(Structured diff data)
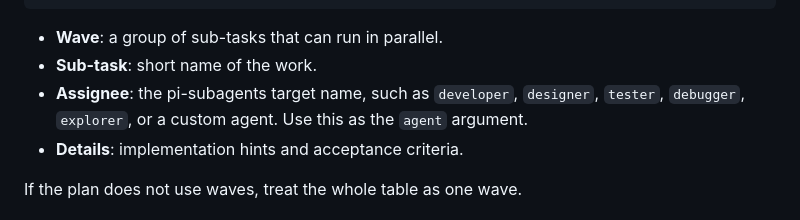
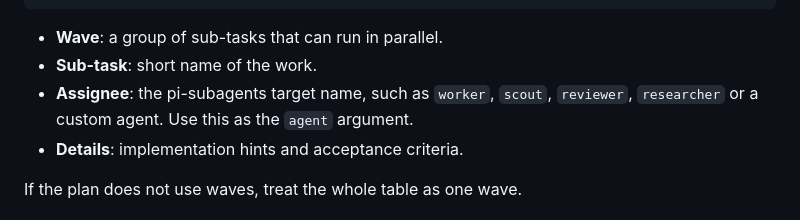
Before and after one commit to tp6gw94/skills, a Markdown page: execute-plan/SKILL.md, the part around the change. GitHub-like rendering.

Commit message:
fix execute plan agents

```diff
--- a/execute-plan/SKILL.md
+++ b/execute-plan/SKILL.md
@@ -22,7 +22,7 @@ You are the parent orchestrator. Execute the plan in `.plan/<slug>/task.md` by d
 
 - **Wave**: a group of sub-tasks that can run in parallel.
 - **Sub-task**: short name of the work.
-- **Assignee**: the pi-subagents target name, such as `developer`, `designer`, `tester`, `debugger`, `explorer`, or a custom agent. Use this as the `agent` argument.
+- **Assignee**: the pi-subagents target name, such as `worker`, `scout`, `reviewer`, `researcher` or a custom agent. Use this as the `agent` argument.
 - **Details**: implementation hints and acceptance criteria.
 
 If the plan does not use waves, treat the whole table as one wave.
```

§ **WHAT IS NEEDED**:
Where an entry holds an image, drop the image and copy the remaining text exactly.

§ **SOLUTION**:
Before and after one commit to tp6gw94/skills, a Markdown page: execute-plan/SKILL.md, the part around the change. GitHub-like rendering.

Commit message:
fix execute plan agents

```diff
--- a/execute-plan/SKILL.md
+++ b/execute-plan/SKILL.md
@@ -22,7 +22,7 @@ You are the parent orchestrator. Execute the plan in `.plan/<slug>/task.md` by d
 
 - **Wave**: a group of sub-tasks that can run in parallel.
 - **Sub-task**: short name of the work.
-- **Assignee**: the pi-subagents target name, such as `developer`, `designer`, `tester`, `debugger`, `explorer`, or a custom agent. Use this as the `agent` argument.
+- **Assignee**: the pi-subagents target name, such as `worker`, `scout`, `reviewer`, `researcher` or a custom agent. Use this as the `agent` argument.
 - **Details**: implementation hints and acceptance criteria.
 
 If the plan does not use waves, treat the whole table as one wave.
```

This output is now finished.